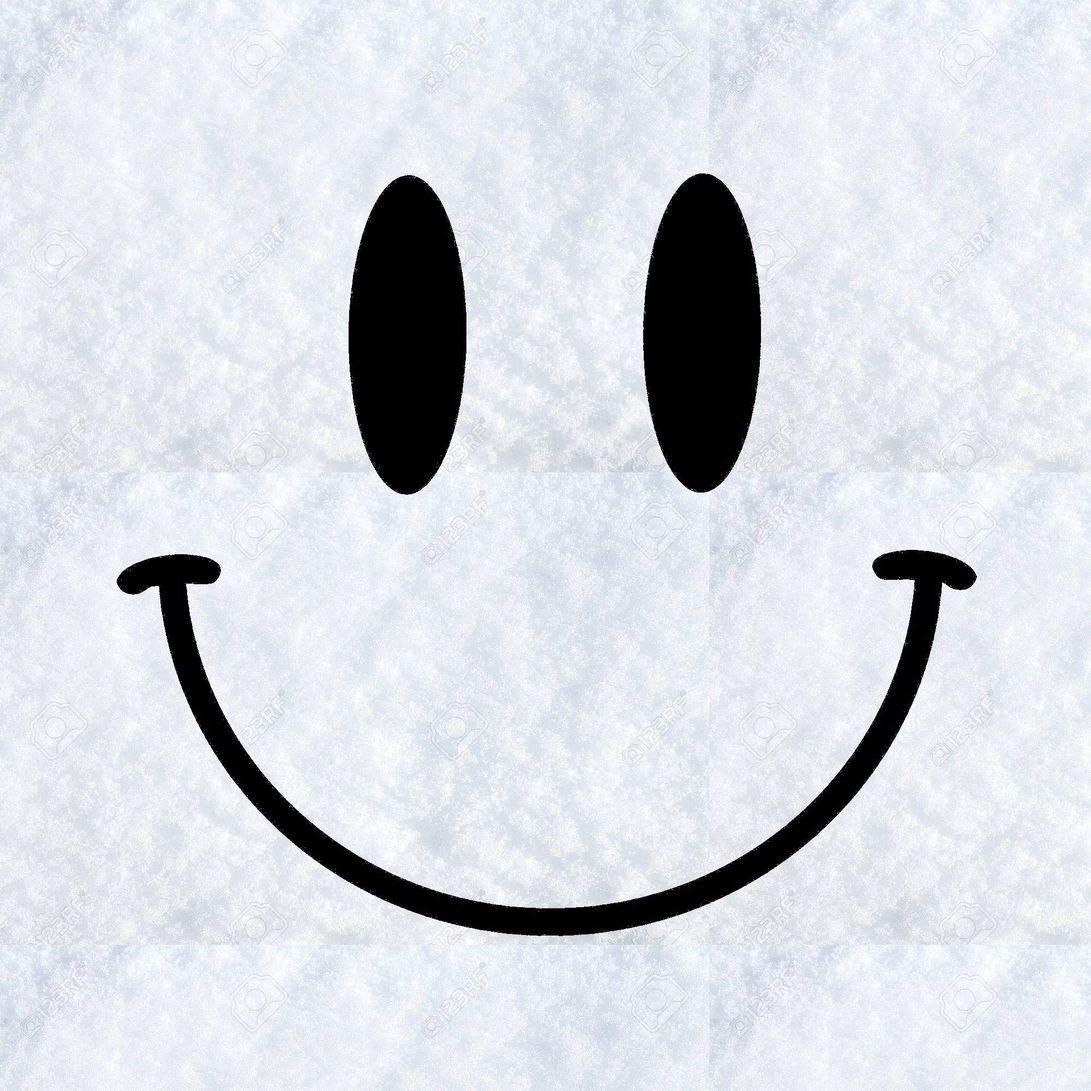
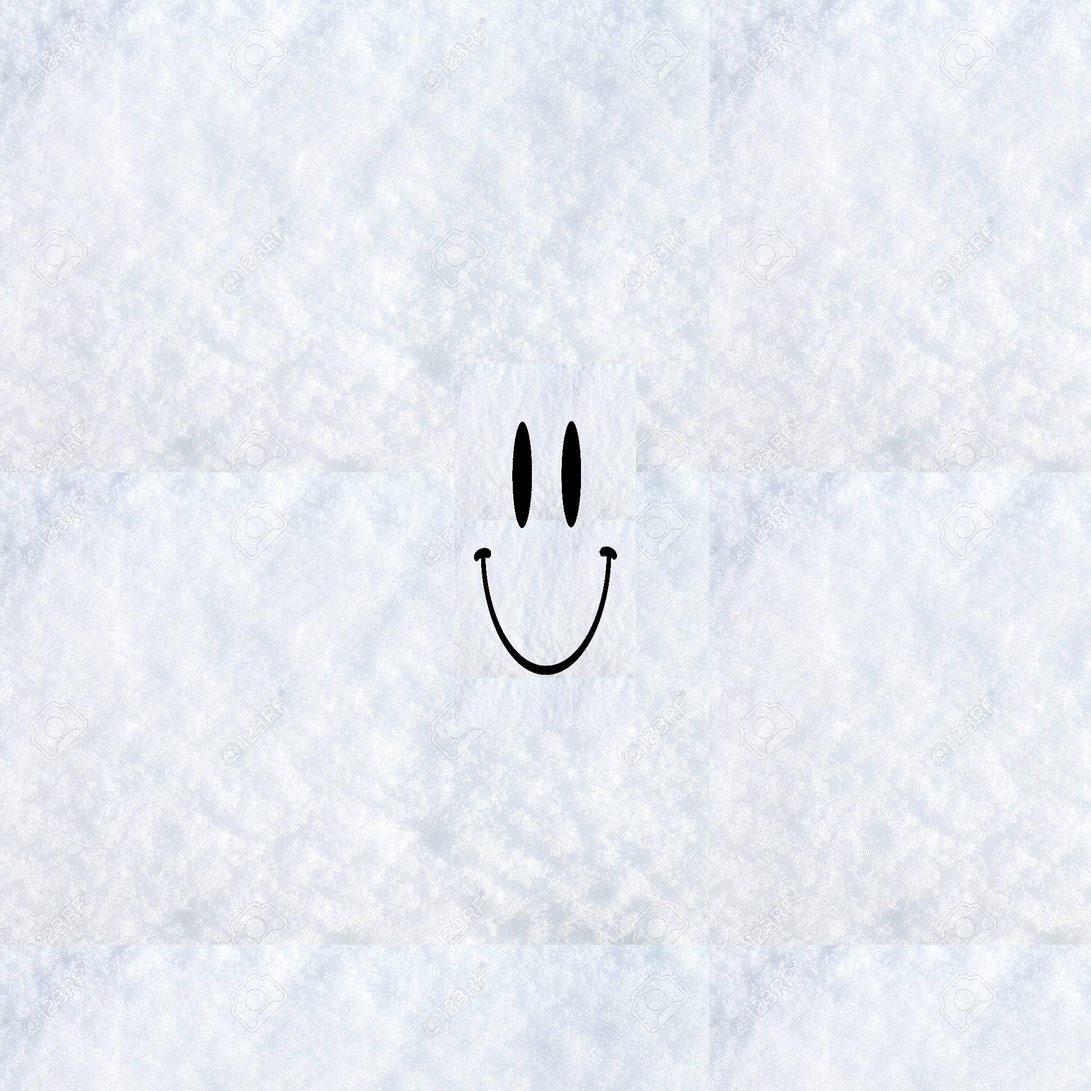
good texture for snow

diff --git a/data/images/convert.py b/data/images/convert.py
@@ -17,13 +17,23 @@ from PIL import Image
 # image.save("sameer.jpg")
 
 snowtex = np.array(Image.open("snowtex.jpg"));
-smiley = np.array(Image.open("yellosmiley.jpg"));
+smiley = np.array(Image.open("smiley.jpg"));
 bg = smiley[1001][1001]
 
 for i in range(len(smiley)):
     for j in range(len(smiley[0])):
-        if( smiley[i][j][0]>20 and smiley[i][j][1]>20 and smiley[i][j][2]>20 ):
             smiley[i][j] = snowtex[ i % snowtex.shape[0]][j%snowtex.shape[1]]
+
+rect = np.array(Image.open("newsmiley.jpg"));
+
+be_x = 666
+be_y = 1000 - 167
+
+for i in range(666):
+    for j in range(333):
+        smiley[i+be_x][j+be_y] = rect[i][j]
+
+
 
 newimage = Image.fromarray(smiley)
 newimage.save("newim.jpg")

diff --git a/genSphereVertices.cpp b/genSphereVertices.cpp
@@ -36,10 +36,10 @@ int main(int argc, char**argv){
             std::vector<float> temp;
             temp.push_back(x);temp.push_back(y);temp.push_back(z);
 
-            // float texX = 0.5*(theta/(M_PI)+1);
-            // float texY = phi/M_PI + 0.5;
-            float texX = ( theta + thetaLimit)/(2*thetaLimit);
-            float texY = (phi+phiLimit)/(2*phiLimit);
+            float texX = 0.5*(theta/(M_PI)+1);
+            float texY = phi/M_PI + 0.5;
+            // float texX = ( theta + thetaLimit)/(2*thetaLimit);
+            // float texY = (phi+phiLimit)/(2*phiLimit);
             temp.push_back(texX);
             temp.push_back(texY);
 
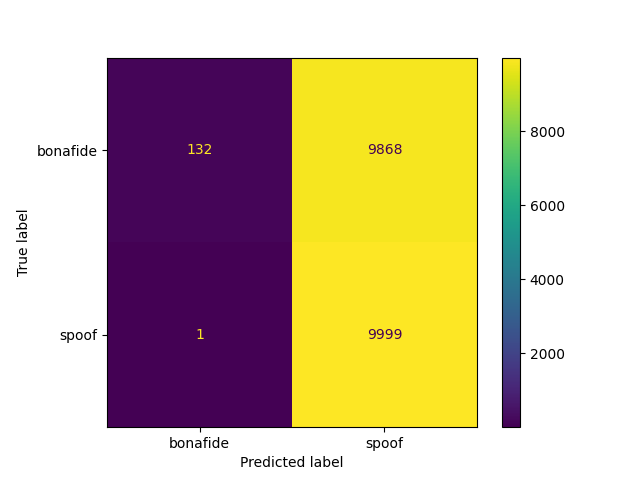
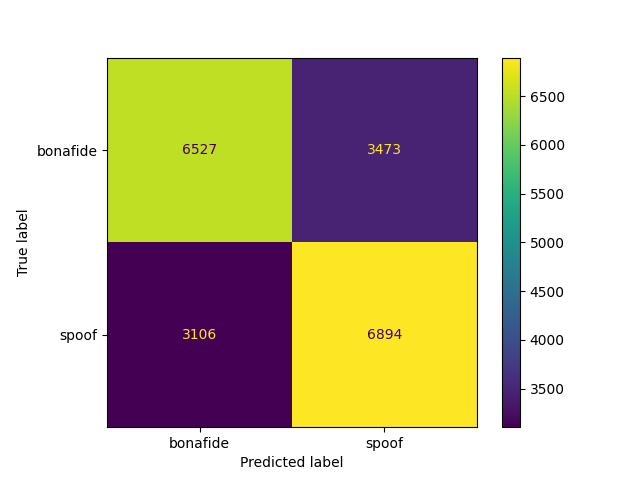
fix: fixed naive classifier, added lda script

diff --git a/naive_classifier_mean.py b/naive_classifier_mean.py
@@ -7,20 +7,14 @@ import matplotlib.pyplot as plt
 BONAFIDE = 'bonafide'
 SPOOF = 'spoof'
 
-TH_INDEX = 0
-ACC_INDEX = 1
-ACC_PER_CLASS_INDEX = 2
-PREC_INDEX = 3
-REC_INDEX = 4
-EER_INDEX = 5
-CM_DISPLAY_INDEX = 6
+ACC_INDEX = 0
+ACC_PER_CLASS_INDEX = 1
+PREC_INDEX = 2
+REC_INDEX = 3
+EER_INDEX = 4
+CM_DISPLAY_INDEX = 5
 
-# formula here https://compbio.soe.ucsc.edu/genex/genexTR2html/node12.html
-def fisher_criterion(population1, population2):
-    return abs(np.mean(population1) - np.mean(population2)) / (np.var(population1) + np.var(population2))
-
-
-def normalize(population):
+def normalize(population, var):
     column = var
     pd.options.mode.chained_assignment = None 
     population[column] = (population[column] - population[column].min()) / (population[column].max() - population[column].min())
@@ -42,9 +36,10 @@ def save_files(model: list, type: str) -> None:
     with open(model_path + '/metrics.yml', 'w') as f: 
         for key, value in metrics.items(): 
             f.write('%s: %s\n' % (key, value))
-    
+    """
     with open(model_path + '/th.yml', 'w') as f:  
         f.write('%s: %s\n' % ('threshold', model[TH_INDEX]))
+    """
 
     if type == 'mean':
         line_md = "| **Naive** "
@@ -65,42 +60,56 @@ var = 'bit_rate'
 
 print("naive classifier based on: ", var)
 data_var = data[['label', var]]
-data_var = data.fillna(0)
+data_var = data_var.fillna(0)
 
 data_spoof = data_var[data['label'] == 'spoof']
 data_bonafide = data_var[data['label'] == 'bonafide']
 
+# normalize
+#data_spoof = normalize(data_spoof)
+#data_bonafide = normalize(data_bonafide)
 
-data_spoof_norm = normalize(data_spoof)
-data_bonafide_norm = normalize(data_bonafide)
 
 naive_models = []
 
 for i in range(10):
     ROWS = 10000
-    data_var = pd.concat([data_spoof_norm.sample(ROWS),data_bonafide_norm.sample(ROWS)],axis=0)
+    data_var = pd.concat([data_spoof.sample(ROWS),data_bonafide.sample(ROWS)],axis=0)
 
     var_spoof = data_spoof[var].to_numpy() 
     var_bonafide = data_bonafide[var].to_numpy()
 
-    threshold = fisher_criterion(var_spoof, var_bonafide)
-    print(threshold)
+    #threshold = fisher_criterion(var_spoof, var_bonafide)
+    #print(threshold)
 
     data_var.insert(2,'pred_label','')
     #print(data)
 
     data_var.reset_index(inplace = True, drop = True)
 
+    """
     # let's classify
     for i in range(len(data_var)): 
-        #print("Total income in "+ df.loc[i,"Date"]+ " is:"+str(df.loc[i,"Income_1"]+df.loc[i,"Income_2"]))
         if data_var.loc[i, var] > threshold:
             data_var.loc[i, 'pred_label'] = 'bonafide'
         else:
             data_var.loc[i, 'pred_label'] = 'spoof'
+    """
+    mean_bonafide = var_bonafide.mean()
+    mean_spoof = var_spoof.mean()
 
-    data1 = data_var[data_var['pred_label'] == 'spoof']
+    #print(mean_bonafide)
+    #print(mean_spoof)
 
+    for i in range(len(data_var)):
+        dist_spoof = abs(data_var.loc[i, var] - mean_spoof)
+        dist_bonafide = abs(data_var.loc[i, var] - mean_bonafide)
+
+        if dist_spoof < dist_bonafide:
+            data_var.loc[i, 'pred_label'] = 'spoof'
+        else:
+            data_var.loc[i, 'pred_label'] = 'bonafide'
+    
     y_true = data_var['label'].to_numpy() 
     y_pred = data_var['pred_label'].to_numpy()
 
@@ -125,7 +134,8 @@ for i in range(10):
     print('rec:', rec)
     print('prec:', prec)
 
-    mod = [threshold, acc, acc_per_class, prec, rec, EER, cm_display]
+    #mod = [threshold, acc, acc_per_class, prec, rec, EER, cm_display]
+    mod = [acc, acc_per_class, prec, rec, EER, cm_display]
     naive_models.append(mod)
 
 

diff --git a/lda.py b/lda.py
@@ -1,0 +1,99 @@
+from sklearn import discriminant_analysis
+import numpy as np
+import pandas as pd
+import matplotlib.pyplot as plt
+
+#https://newbedev.com/fisher-s-linear-discriminant-in-python
+
+# formula here https://compbio.soe.ucsc.edu/genex/genexTR2html/node12.html
+def fisher_criterion(population1, population2):
+    return abs(np.mean(population1) - np.mean(population2)) / (np.var(population1) + np.var(population2))
+
+data1 = pd.read_csv('./datasetPart00l.csv')
+data2 = pd.read_csv('./datasetPart01l.csv')
+data3 = pd.read_csv('./datasetPart02l.csv')
+data4 = pd.read_csv('./datasetPart03l.csv')
+
+data = pd.concat([data1,data2,data3,data4], axis=0)
+
+data = data.drop('file',axis=1)
+
+var = 'bit_rate'
+
+data_var = data[['label', var]]
+data_var = data_var.fillna(0)
+
+data_spoof = data_var[data['label'] == 'spoof']
+data_bonafide = data_var[data['label'] == 'bonafide']
+
+ROWS = 1000
+data_var = pd.concat([data_spoof.sample(ROWS),data_bonafide.sample(ROWS)],axis=0)
+
+data_var.reset_index(inplace = True, drop = True)
+
+X = data_var.drop('label', axis=1)
+y = data_var.drop(var, axis=1)
+
+
+
+X.columns = ['feat_0']
+y.columns = ['labels']
+
+tot = pd.concat([X,y], axis=1)
+# calculate class means
+class_means = tot.groupby('labels').mean()
+total_mean = X.mean()
+
+x_mi = tot.transform(lambda x: x - class_means.loc[x['labels']], axis=1).drop('labels', 1)
+
+def kronecker_and_sum(df, weights):
+    S = np.zeros((df.shape[1], df.shape[1]))
+    for idx, row in df.iterrows():
+        row = pd.DataFrame(row)
+        x_m = row.values.reshape(df.shape[1],1)
+        try:
+            dot_prod = np.dot(x_m, x_m.T)
+            S = S + weights[idx]*dot_prod
+        except:
+            dfaa = 1
+    return S
+# Each x_mi is weighted with 1. Now we use the kronecker_and_sum function to calculate the within-class scatter matrix S_w
+tot_rows = ROWS*2    
+S_w = kronecker_and_sum(x_mi, tot_rows*[1])
+
+mi_m = class_means.transform(lambda x: x - total_mean, axis=1)
+# Each mi_m is weighted with the number of observations per class which is 50 for each class in this example. We use kronecker_and_sum to calculate the between-class scatter matrix.
+
+S_b=kronecker_and_sum(mi_m, 2*[ROWS])
+
+S_w = S_w.astype(float)
+inv = np.linalg.inv(S_w)
+
+eig_vals, eig_vecs = np.linalg.eig(inv.dot(S_b))
+
+W = eig_vecs[:, :2]
+X_trafo = np.dot(X, W)
+tot_trafo = pd.concat([pd.DataFrame(X_trafo, index=range(len(X_trafo))), y], 1)
+# plot the result
+tot_trafo.columns = [var, 'labels']
+
+red = ['red'] * ROWS
+blue = ['blue'] * ROWS
+
+colors = red + blue
+tot_trafo.plot.scatter(x=var, y=1,c=colors, colormap='viridis')
+plt.show()
+
+
+"""
+#same results
+lda = discriminant_analysis.LinearDiscriminantAnalysis(n_components=1)
+X_trafo_sk = lda.fit_transform(X,y)
+red = ['red'] * ROWS
+blue = ['blue'] * ROWS
+colors = red + blue
+
+pd.DataFrame(np.column_stack((X_trafo_sk, y))).plot.scatter(x=var, y=1,c=colors, colormap='viridis')
+
+plt.show()
+"""

diff --git a/report.md b/report.md
@@ -77,12 +77,13 @@ Si riporta la confusion matrix di RandomForestClassifier <br>
 
 ### Classificatore Naive
 Oltre ai classici modelli offerti dalla libreria sklearn si è optato per costruire un classificatore naive basato sulla feature bit_rate <br>
-Il classificatore molto banalmente calcola una soglia ideale e assegna una certa label in base a se il valore del bit_rate è maggiore o è minore della soglia. <br>
-Il metodo usato per calcolare la soglia è il <a href="https://compbio.soe.ucsc.edu/genex/genexTR2html/node12.html">discriminante di Fisher</a>, calcolato il valore di soglia il classificatore si comporta come un banale if-else
+Il classificatore molto banalmente prima calcola il valore medio del bit_rate sia per gli audio spoof sia per gli audio bonafide, successivamente per classificare un'osservazione calcolerà la distanza del corrispondente bit_rate dalle 2 medie.<br>
+Verrà assegnata la label corrispondente alla media più vicina. <br>
+Ad esempio se le 2 medie fossero 1.2 per spoof e 3.1 per bonafide e l'osservazione avesse bit_rate pari a 2.5 la label assegnata sarebbe bonafide.
 
 ### Risultati e Metriche del classificatore Naive
 Come prima mostriamo i risultati ottenuti dopo il training e l'allenamento del modello. <br>
-In questo caso possiamo immaginare il training come se fosse il calcolo del discriminante di Fisher <br>
+In questo caso possiamo immaginare il training come se fosse il calcolo delle 2 medie <br>
 | Model                         | EER       | Accuracy   | Accuracy per class | Precision | Recall     |
 |-------------------------------|-----------|------------|--------------------|-----------|------------|
-| **Naive**                     |0.2468     |0.5064      |0.5064              |1.0        |0.0129      |
+| **Naive**                     |0.1674     |0.6651      |0.6651              |0.6701     |0.6503      |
------------------------------------------------
> PROMPT
Word for word, restate the lines above from the first through the one that contains "pd.options.mode.chained_assignment = None", and exclude all pictures.

> EXERCISE OUTPUT
good texture for snow

diff --git a/data/images/convert.py b/data/images/convert.py
@@ -17,13 +17,23 @@ from PIL import Image
 # image.save("sameer.jpg")
 
 snowtex = np.array(Image.open("snowtex.jpg"));
-smiley = np.array(Image.open("yellosmiley.jpg"));
+smiley = np.array(Image.open("smiley.jpg"));
 bg = smiley[1001][1001]
 
 for i in range(len(smiley)):
     for j in range(len(smiley[0])):
-        if( smiley[i][j][0]>20 and smiley[i][j][1]>20 and smiley[i][j][2]>20 ):
             smiley[i][j] = snowtex[ i % snowtex.shape[0]][j%snowtex.shape[1]]
+
+rect = np.array(Image.open("newsmiley.jpg"));
+
+be_x = 666
+be_y = 1000 - 167
+
+for i in range(666):
+    for j in range(333):
+        smiley[i+be_x][j+be_y] = rect[i][j]
+
+
 
 newimage = Image.fromarray(smiley)
 newimage.save("newim.jpg")

diff --git a/genSphereVertices.cpp b/genSphereVertices.cpp
@@ -36,10 +36,10 @@ int main(int argc, char**argv){
             std::vector<float> temp;
             temp.push_back(x);temp.push_back(y);temp.push_back(z);
 
-            // float texX = 0.5*(theta/(M_PI)+1);
-            // float texY = phi/M_PI + 0.5;
-            float texX = ( theta + thetaLimit)/(2*thetaLimit);
-            float texY = (phi+phiLimit)/(2*phiLimit);
+            float texX = 0.5*(theta/(M_PI)+1);
+            float texY = phi/M_PI + 0.5;
+            // float texX = ( theta + thetaLimit)/(2*thetaLimit);
+            // float texY = (phi+phiLimit)/(2*phiLimit);
             temp.push_back(texX);
             temp.push_back(texY);
 
fix: fixed naive classifier, added lda script

diff --git a/naive_classifier_mean.py b/naive_classifier_mean.py
@@ -7,20 +7,14 @@ import matplotlib.pyplot as plt
 BONAFIDE = 'bonafide'
 SPOOF = 'spoof'
 
-TH_INDEX = 0
-ACC_INDEX = 1
-ACC_PER_CLASS_INDEX = 2
-PREC_INDEX = 3
-REC_INDEX = 4
-EER_INDEX = 5
-CM_DISPLAY_INDEX = 6
+ACC_INDEX = 0
+ACC_PER_CLASS_INDEX = 1
+PREC_INDEX = 2
+REC_INDEX = 3
+EER_INDEX = 4
+CM_DISPLAY_INDEX = 5
 
-# formula here https://compbio.soe.ucsc.edu/genex/genexTR2html/node12.html
-def fisher_criterion(population1, population2):
-    return abs(np.mean(population1) - np.mean(population2)) / (np.var(population1) + np.var(population2))
-
-
-def normalize(population):
+def normalize(population, var):
     column = var
     pd.options.mode.chained_assignment = None 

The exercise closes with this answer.